- WORK TO COMPLETE: Go through the entries and copy every line that has the string "links" in it.

- RECORDS FOR THE TASK:
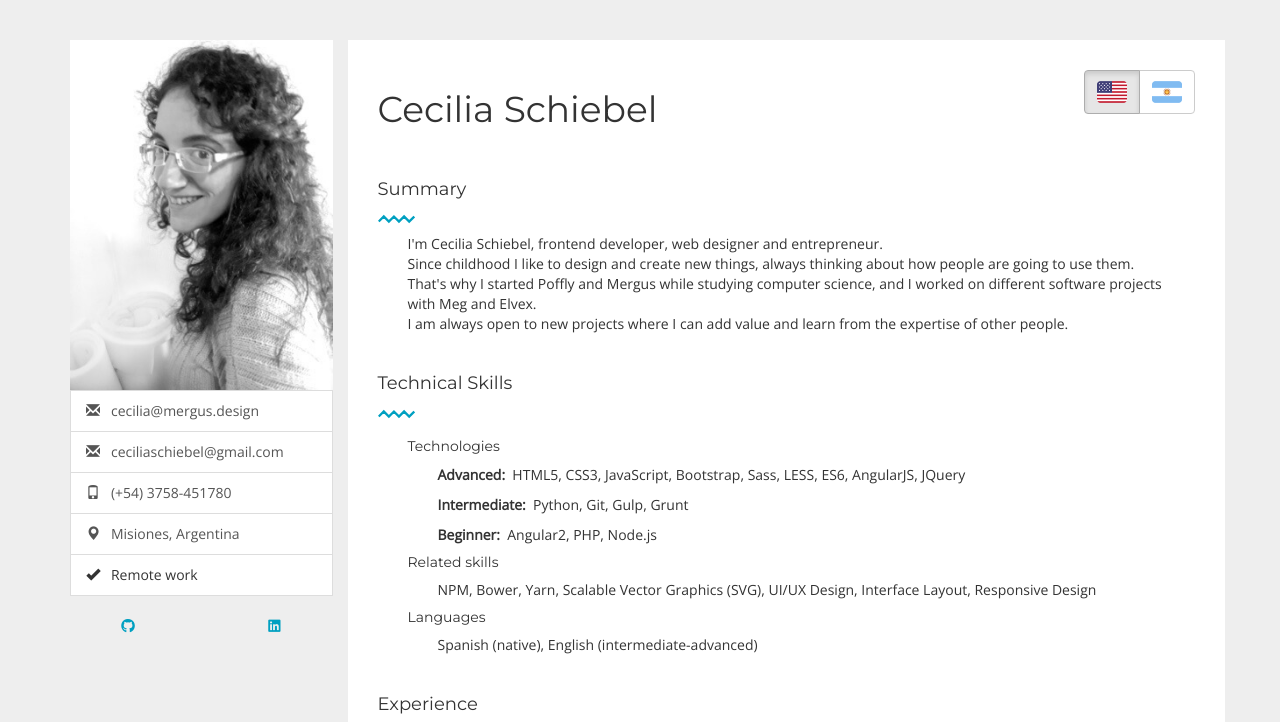
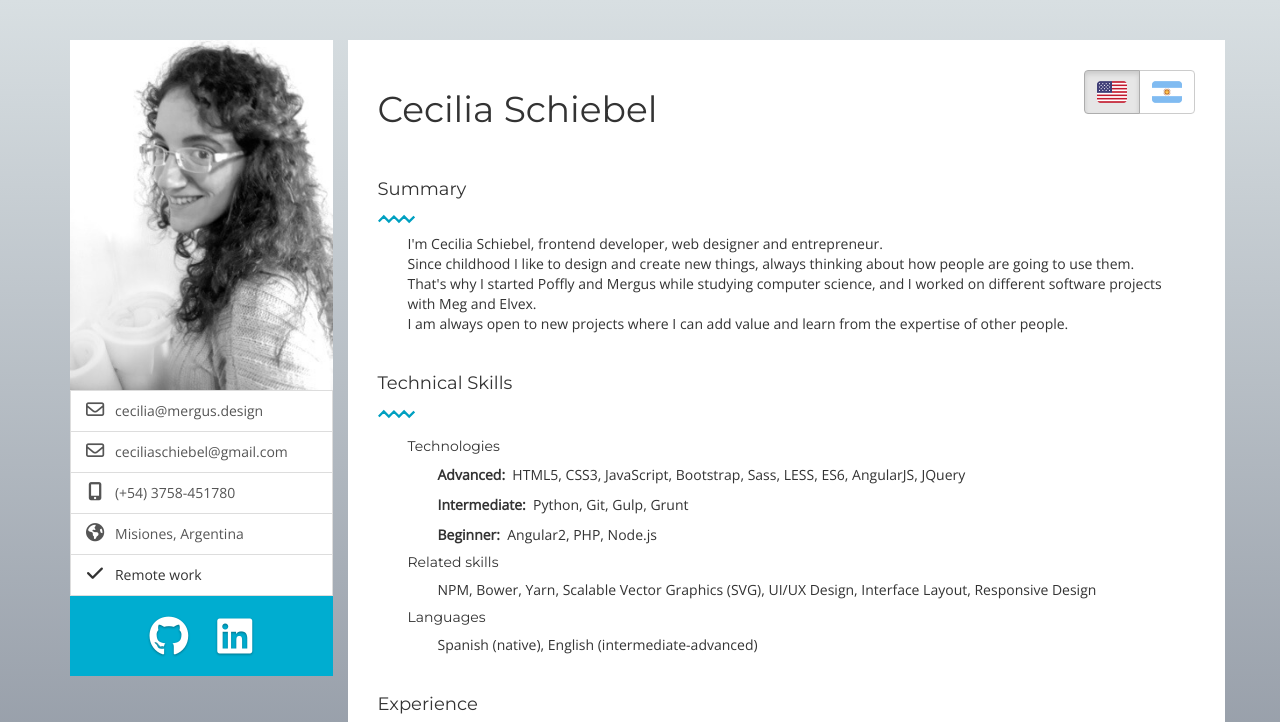
Before and after one commit to ceciliaschiebel/ceciliaschiebel.github.io, a plain HTML site: page index.html in a window 1280 px wide. Shown: the top 722 px of the page. Drawn offline with nearby package versions, Linux system fonts and the light colour scheme.

Commit message:
add links, change styles

```diff
--- a/css/style.css
+++ b/css/style.css
@@ -2,7 +2,9 @@
  * resume
  */
 body {
-  background: #EEEEEE;
+  background: #d8dfe2;
+  background: -webkit-linear-gradient(to bottom, #d8dfe2, #283048);
+  background: linear-gradient(to bottom, #d8dfe2, #283048);
   font-family: 'Open Sans', sans-serif;
   padding: 40px 0;
   color: #333;
@@ -25,13 +27,54 @@ a:focus {
 }
 #content-left {
   max-width: 300px;
+  margin-bottom: 20px;
 }
-#content-left .list-group-item {
+#content-left .list-group {
+  margin-bottom: 0;
+}
+#content-left .list-group .list-group-item {
   border-radius: 0px;
 }
-#content-left a:hover {
+#content-left .list-group .list-group-item .fa {
+  min-width: 18px;
+  text-align: center;
+  font-size: 1.3em;
+}
+#content-left .list-group .list-group-item .fa.fa-mobile {
+  font-size: 1.3em;
+}
+#content-left .list-group a:hover {
   background-color: #00a0c1;
   color: white;
+}
+#content-left .list-group #tagRelocation {
+  -webkit-transition: all 1.4s ease-in-out;
+  -o-transition: all 1.4s ease-in-out;
+  -moz-transition: all 1.4s ease-in-out;
+}
+#content-left .network-links {
+  box-sizing: border-box;
+  background-color: #00add0;
+  color: white;
+  padding: 15px;
+  height: 80px;
+  display: flex;
+  justify-content: center;
+  align-items: center;
+}
+#content-left .network-links a {
+  color: white;
+  transition: all 0.3s cubic-bezier(0.25, 0.8, 0.25, 1);
+}
+#content-left .network-links a .fa {
+  font-size: 40px;
+  text-shadow: 0 1px 3px rgba(0, 0, 0, 0.12), 0 1px 2px rgba(0, 0, 0, 0.24);
+}
+#content-left .network-links a:hover .fa {
+  transform: scale3d(1.05, 1.05, 1.05);
+}
+#content-left .network-links a:hover .fa::before {
+  text-shadow: 0 10px 20px rgba(0, 0, 0, 0.05), 0 3px 2px rgba(0, 0, 0, 0.22);
 }
 #content-right {
   background-color: white;
@@ -78,3 +121,17 @@ a:focus {
 }
 /* Medium devices (desktops, 992px and up) */
 /* Large devices (large desktops, 1200px and up) */
+@keyframes pulse {
+  from {
+    transform: scale3d(1, 1, 1);
+  }
+  50% {
+    transform: scale3d(1.05, 1.05, 1.05);
+  }
+  to {
+    transform: scale3d(1, 1, 1);
+  }
+}
+.pulse {
+  animation-name: pulse;
+}
--- a/index.html
+++ b/index.html
@@ -38,23 +38,23 @@
                     <!--datos-->
                     <ul class="list-group">
                         <a href="mailto:cecilia@mergus.design?subject=Consulta%20CV" target="_blank" class="list-group-item">
-                            <span class="glyphicon glyphicon-envelope"></span>
+                            <span class="fa fa-envelope-o"></span>
                             <span>&nbsp cecilia@mergus.design</span>
                         </a>
                         <a href="mailto:ceciliaschiebel@gmail.com?subject=Consulta%20CV" target="_blank" class="list-group-item">
-                            <span class="glyphicon glyphicon-envelope"></span>
+                            <span class="fa fa-envelope-o"></span>
                             <span>&nbsp ceciliaschiebel@gmail.com</span>
                         </a>
                         <a href="tel:+54 3758 451780" target="_blank" class="list-group-item">
-                            <span class="glyphicon glyphicon-phone"></span>
+                            <span class="fa fa-mobile"></span>
                             <span>&nbsp (+54) 3758-451780</span>
                         </a>
                         <a href="https://goo.gl/maps/iNNcMtDa2sG2" target="_blank" class="list-group-item">
-                            <span class="glyphicon glyphicon-map-marker"></span>
+                            <span class="fa fa-globe"></span>
                             <span>&nbsp Misiones, Argentina</span>
                         </a>
                         <li class="list-group-item">
-                            <span class="glyphicon glyphicon-ok"></span>
+                            <span class="fa fa-check"></span>
                             <span id="tagRelocation">&nbsp Remote work</span>
                         </li>
                     </ul>
@@ -62,12 +62,12 @@
 
                         <div class="row">
                             <div class="col-xs-6 text-center">
-                                <a href="">
+                                <a href="https://github.com/ceciliaschiebel/" target="_blank">
                                     <i class="fa fa-github"></i>
                                 </a>
                             </div>
                             <div class="col-xs-6 text-center">
-                                <a href="">
+                                <a href="https://www.linkedin.com/in/ceciliaschiebel/" target="_blank">
                                     <i class="fa fa-linkedin-square"></i>
                                 </a>
                             </div>
--- a/js/translate-btn.js
+++ b/js/translate-btn.js
@@ -126,9 +126,12 @@
   var btnEsp = document.getElementById('btnEsp')
 
   var toEnglish = function () {
+    // document.getElementById('tagRelocation').style.opacity = '0'
+    // setTimeout(function () { document.getElementById('tagRelocation').style.opacity = '1' }, 1000)
     if (btnEsp.classList.contains('active')) {
       btnEng.classList.add('active')
       btnEsp.classList.remove('active')
+
 
       Object.keys(engTranslation).forEach(function (key) {
         var value = engTranslation[key]
```
Also changed, not shown: css/style.min.css.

- ANSWER SECTION:
add links, change styles
+#content-left .network-links {
+#content-left .network-links a {
+#content-left .network-links a .fa {
+#content-left .network-links a:hover .fa {
+#content-left .network-links a:hover .fa::before {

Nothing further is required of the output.